This week we will do a high-level overview of temperaments and personality types. Yet, before we dig in, let’s recall what we learned last week about identifying values.
Values: Your values are the things you believe are important in the way you live and work. They (should) determine your priorities, and, deep down, they’re probably the measures you use to tell if your life is turning out the way you want it to (Mindtool).
Hopefully, you took the time to do the value exercise presented last week. If so, you should have two or three core values to build your household on. These values are your guiding principles. They outline how the household should function and what is expected of the occupants. Yet a bigger question remains: who are you with these values?
“Know Thyself” -Socrates

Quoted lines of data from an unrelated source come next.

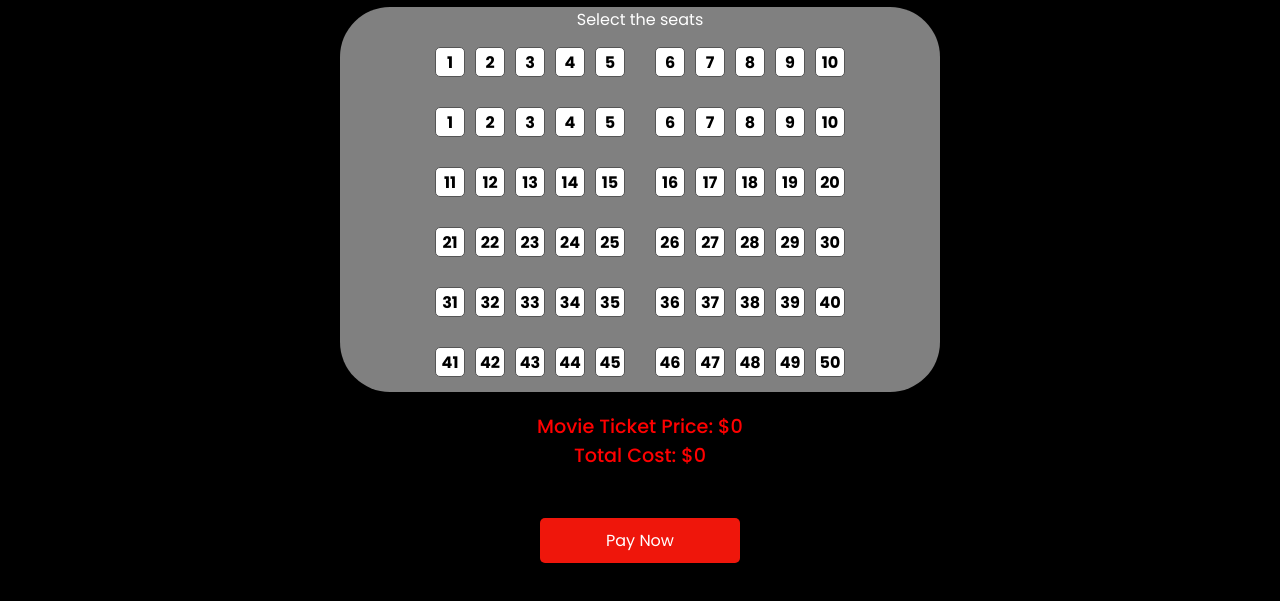
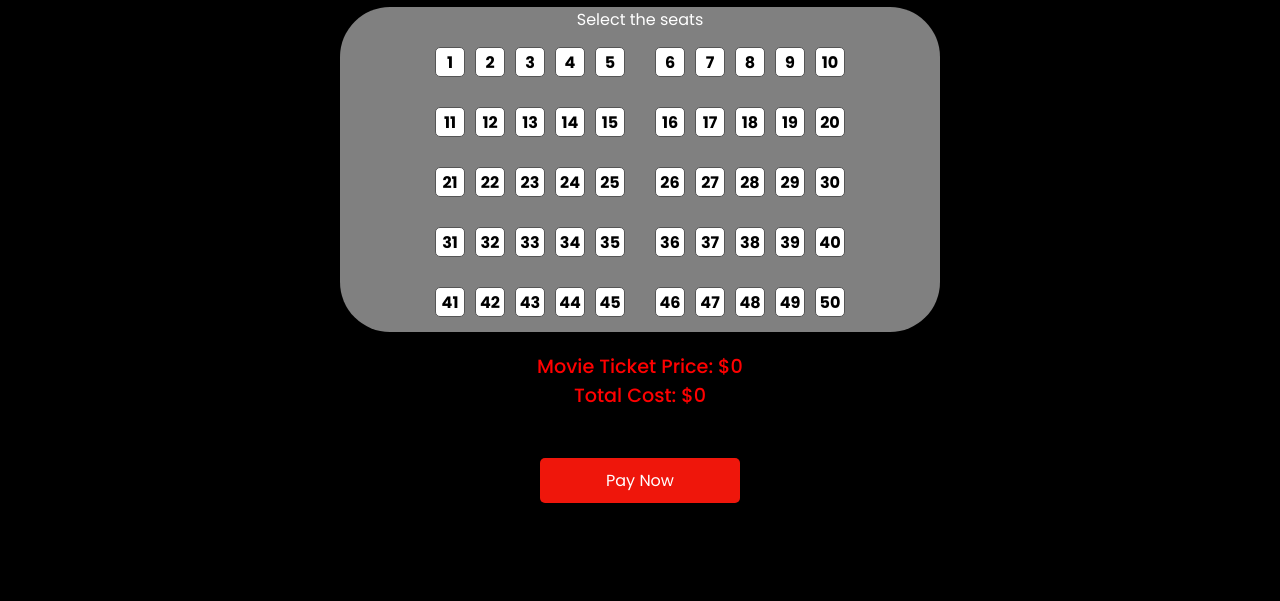
Before and after one commit to Tawfiq3158/SHOW-TIME, a plain HTML site: page booking.html in a window 1280 px wide. Shown: the part 103-704 px from the top of the page. Drawn offline with Linux system fonts and the light colour scheme.

Commit message:
seat changes

```diff
--- a/booking.html
+++ b/booking.html
@@ -232,19 +232,6 @@
                 <div class="seat available" onclick="toggleSeat(this)">10</div>
             </div>
             <div class="seat-row">
-                <div class="seat available" onclick="toggleSeat(this)">1</div>
-                <div class="seat available" onclick="toggleSeat(this)">2</div>
-                <div class="seat available" onclick="toggleSeat(this)">3</div>
-                <div class="seat available" onclick="toggleSeat(this)">4</div>
-                <div class="seat available" onclick="toggleSeat(this)">5</div>
-                <div class="gap"></div> <!-- Gap after 5 seats -->
-                <div class="seat available" onclick="toggleSeat(this)">6</div>
-                <div class="seat available" onclick="toggleSeat(this)">7</div>
-                <div class="seat available" onclick="toggleSeat(this)">8</div>
-                <div class="seat available" onclick="toggleSeat(this)">9</div>
-                <div class="seat available" onclick="toggleSeat(this)">10</div>
-            </div>
-            <div class="seat-row">
                 <div class="seat available" onclick="toggleSeat(this)">11</div>
                 <div class="seat available" onclick="toggleSeat(this)">12</div>
                 <div class="seat available" onclick="toggleSeat(this)">13</div>
```
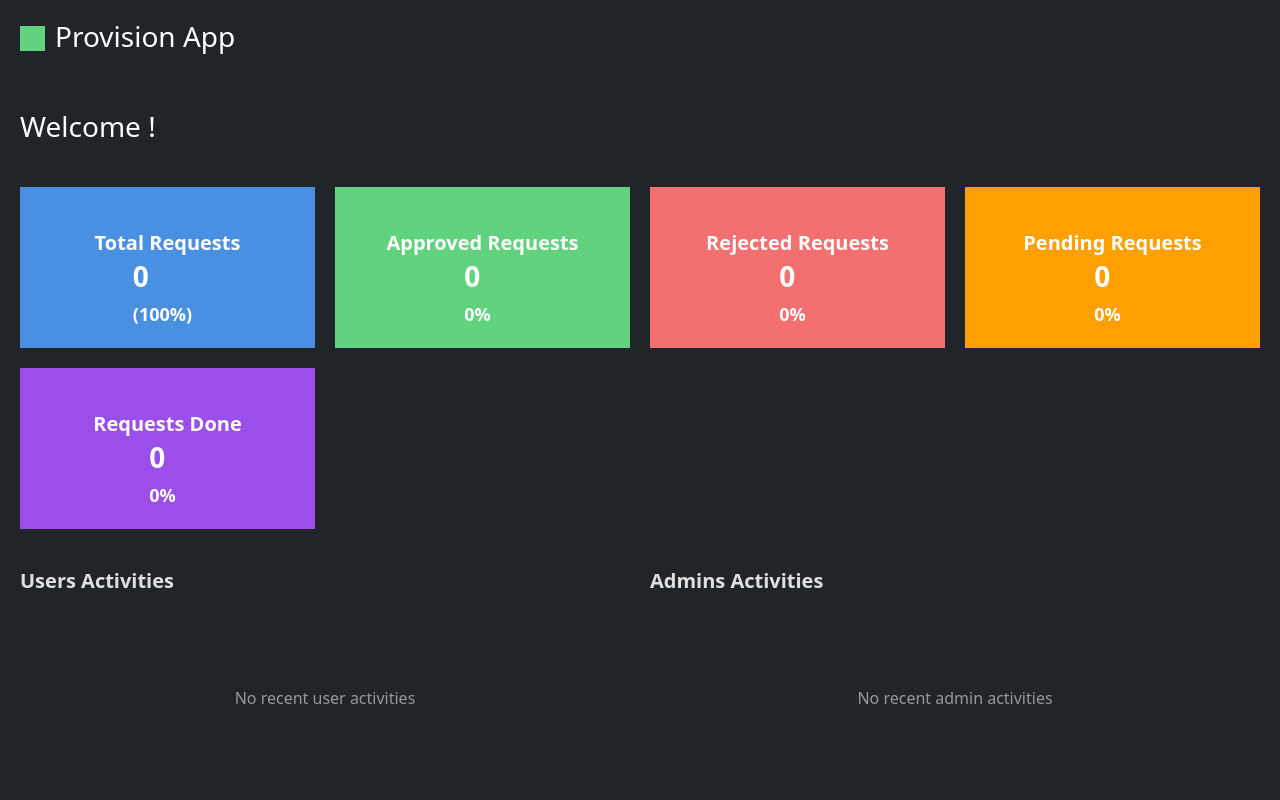
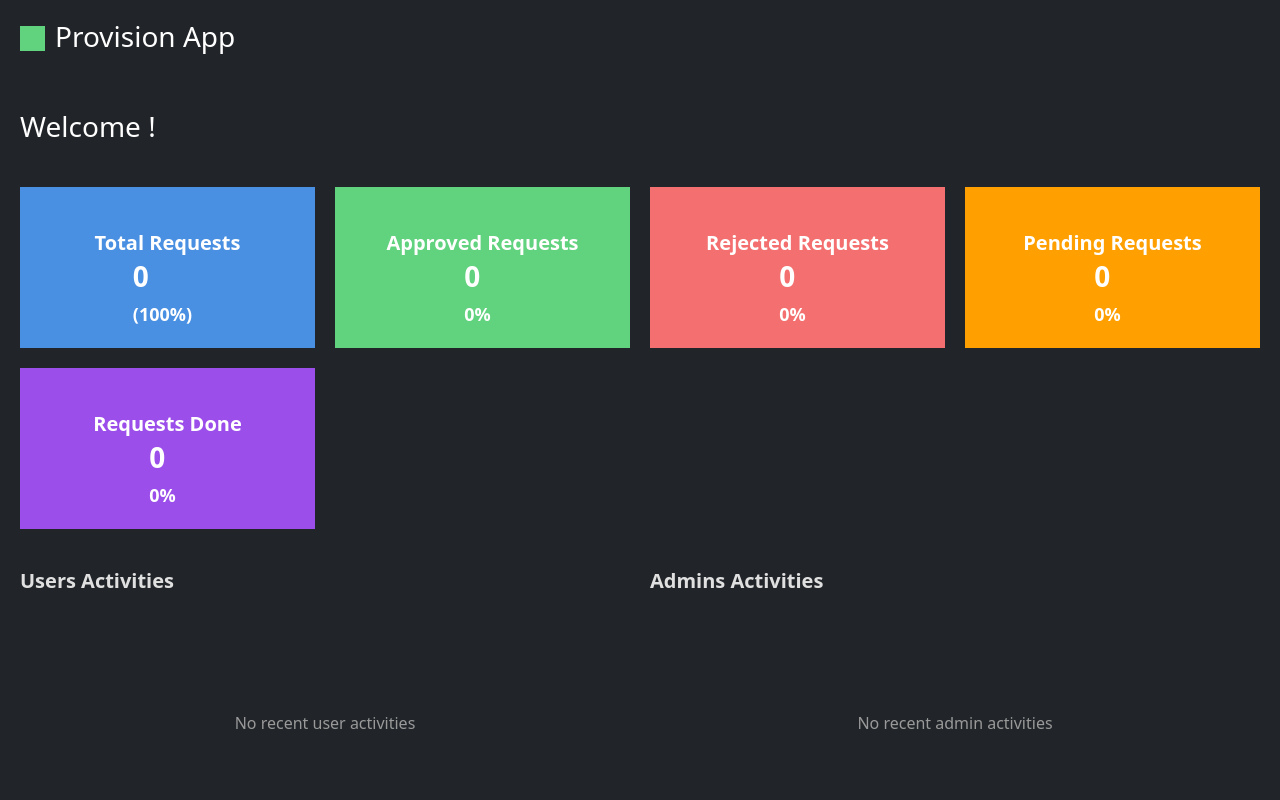
Before and after one commit to Moh4medNajjar/Final_Server, an Angular app in the folder prov_app/: page /admin-dashboard in a window 1280 px wide. Shown: the top 800 px of the page. Built offline with nearby package versions, Linux system fonts and the light colour scheme; sample sign-in values are in the browser's storage; some icons are missing.

Commit message:
fixed issues

```diff
--- a/prov_app/src/app/admin-dashboard/admin-dashboard.component.html
+++ b/prov_app/src/app/admin-dashboard/admin-dashboard.component.html
@@ -80,7 +80,7 @@
       <div class="widget activity-widget">
         <h3>Users Activities</h3>
         @if(recentRequests.length === 0) {
-          <div style="text-align: center; padding: 20px;">
+          <div style="text-align: center; padding: 20px; margin-top: 40px">
             <i class="fa fa-info-circle" style="font-size: 2em; color: #999;"></i>
             <p style="color: #999; margin-top: 10px;">No recent user activities</p>
           </div>
@@ -100,7 +100,7 @@
     <div class="widget activity-widget">
       <h3>Admins Activities</h3>
       @if(recentServers.length === 0) {
-        <div style="text-align: center; padding: 20px;">
+        <div style="text-align: center; padding: 20px; margin-top: 40px">
           <i class="fa fa-info-circle" style="font-size: 2em; color: #999;"></i>
           <p style="color: #999; margin-top: 10px;">No recent admin activities</p>
         </div>
```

I know many people don’t have a clear understanding of how they are wired and what their natural tendencies are. If they do know, it has been found through trial and error. This is not a good or bad thing, but it does mean that they might not understand how to set themselves up for success day in and day out. Essentially, it is like driving a car that you have never been in before. Sure, you can drive it around, but you might not know all the cool features or whether or not the vehicle is suited for bad weather. However, if you took the time to do a thorough personality assessment, you would know your personal user manual, so to speak.
Below I will be pointing out the basics of the DISC model. Out of all of the personality tests I have done and studied, the DISC model is the most accurate and easy to apply in your life. Let us start with a basic picture of what the DISC model looks like:
As you can see, there are four main temperaments or personality types. These types are divided into their own quadrant by tendencies. From top to bottom, we have Outgoing to Reserved. Outgoing people (D, I) tend to speak and move with high amounts of energy. Their primary focus is to speak things out. Reserved people (C, S) tend to speak less and exhibit slower paced action. Their primary focus is to think things through before acting.
From left to right, we have Task to People. Task-oriented people (D, C) tend to focus more on the job done or accomplished. Task focused people like to get things done. People-oriented people (I, S) like the company of others. Their focus is on others as their main priority rather than the task at hand. People-focused people value other’s opinions and how others feel.
Now we will take a more in-depth look at the individual types. Keep in mind that all of us have a blend of each of these types. However, most of us will heavily gravitate towards one or another in our natural state.
D Temperament (Outgoing/Task)
The D temperament represents about 10% of the population. Some words that describe this personality type: Determined, Demanding, Direct, Doer. Their basic needs are to have challenge, choice, and control. At their best, they can accomplish whatever they set their mind to. At their worst, they can run over others without even realizing it.
I Temperament (Outgoing/People)
The I temperament represents about 30% of the population. Some words that describe this personality type: Inspiring, Influencing, Impulsive, Imaginative. Their basic needs are to have recognition, approval, and popularity. At their best, they connect with others through their abilities and their optimism. At their worst, they can be a flash in the pan and let their emotions get the best of them.
S Temperament (Reserved/People)
The S temperament represents about 35% of the population. Some words to describe this personality type: Supportive, Steady, Serve, Sentimental. Their basic needs are to have teamwork, support, and no conflict. At their best, they take care of and show empathy for their relationships. At their worst, they can have difficulty being decisive and overthink decisions that need to be made.
C Temperament (Reserved/Task)
The C temperament represents about 25% of the population. Some words to describe this personality type: Cautious, Calculating, Correct, Cognitive. Their basic needs are to have quality information, excellence, and value. At their best, they are most informed are very thorough with all of their dealings. At their worst, they can lack flexibility as they like to see everything proven out before action.
So there is the basic rundown of the DISC personality types. How does this play out in life? Imagine if you were at a party with four others that represent these types. It is time to decide what food the party needs….you might hear them say something like this:
C: “I have been reading up on this restaurant in town. It uses all organic ingredients and has a lot of great reviews online.”
I: “Wow! I was just there, and the atmosphere is awesome! Their pizza is the best I have ever had!”
D: “I know exactly where that is, and the best way to get there. I will drive. Is everyone ready to go?”
S: “That sounds good to me. Is everyone in agreement? I will check out the menu on the way and am sure I can find something to eat.”
To wrap up, when you start to identify your strengths and weaknesses through your blend of personality, you can strategize and set yourself up for success with whatever you take on. This post was merely a light overview of these personality types. To really take it to the next level, I would suggest having a full assessment done. If interested in having an assessment done, please use our Contact page, and we can discuss how to make this happen.
Next week, we will discuss temperaments and how to build stronger, trusting relationships with the household members. In the meantime, take a look around and see if you can start identifying where other people’s personalities fit into the DISC model.
A special thanks to The Fitzgerald Institute and their materials to help shape the descriptions of the temperaments in this post.
Photo by Ludomit via Unsplash